Mobile browsing has historically been a painful experience and countless handset and software makers have created mobile browsers hoping to make them easier to use. While mobile browser development from the likes of Apple, Google and Microsoft is unlikely to cease because of Fennec, other mobile browser efforts may, Sullivan said. "When our browser is ready, a lot of folks will stop building custom browsers," he said. "Carriers and OEMs are telling me they'd rather ship Firefox rather than hack together their own browser."
While he wouldn't reveal names, Sullivan said that Mozilla is talking to handset makers and operators about preloading Fennec onto phones. Traditionally, only a very small percentage of phone users load applications onto their phones so preloading the browser could significantly help distribution.
This isn't the first time that Mozilla has begun work on a mobile browser and most of its previous attempts have fizzled. For several years it worked on a mobile browser it called Minimo that included a release for Windows Mobile devices. But last year Mozilla said it wouldn't continue work on that browser, instead focusing on Fennec, which is based on the latest Mozilla platform that also supports Firefox.
Mozilla also developed and later retired a project called Joey that let people save portions of Web sites while on their PC and call up those images from their mobile phones.
While Mozilla has been working on those projects, Apple released its iPhone and included a mobile version of its Safari browser. That browser has been widely praised as a significant improvement over historical mobile browsers because it displays Web pages just as they look on a computer but allows users to easily scroll around and examine the page. Next week the first phone running Google's Android software will hit the market and it includes a browser developed by Google and based on Webkit, the same technology that fuels Safari. That browser offers a similar improved experience but one-ups Apple's Safari because it can display Flash Web sites.

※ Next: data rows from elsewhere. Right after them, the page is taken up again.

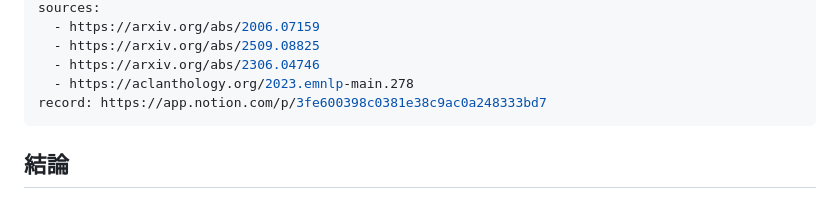
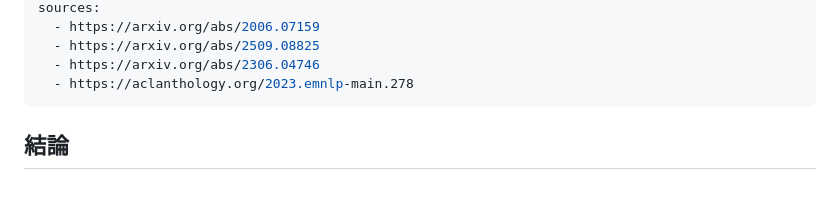
Before and after one commit to spin-glass/lab-research-notes, a Markdown page: notes/2026-10-27-ambiguous-labels-ai-audit.md, the part around the change. Rendered like a GitHub page.

Commit message:
update: 曖昧な画像のラベルの持ち方とAIラベルの監査
非公開の Notion の記録へのリンク（record）を消した。ノートは公開されるので、非公開の資料に依存しない。

Co-Authored-By: Claude Opus 5.5 <noreply@anthropic.com>

```diff
--- a/notes/2026-10-27-ambiguous-labels-ai-audit.md
+++ b/notes/2026-10-27-ambiguous-labels-ai-audit.md
@@ -9,7 +9,6 @@ sources:
   - https://arxiv.org/abs/2509.08825
   - https://arxiv.org/abs/2306.04746
   - https://aclanthology.org/2023.emnlp-main.278
-record: https://app.notion.com/p/3fe600398c0381e38c9ac0a248333bd7
 ---
 
 ## 結論
```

Mozilla expects to make the alpha download for the Nokia tablets available on Thursday from its Mozilla.org Web site.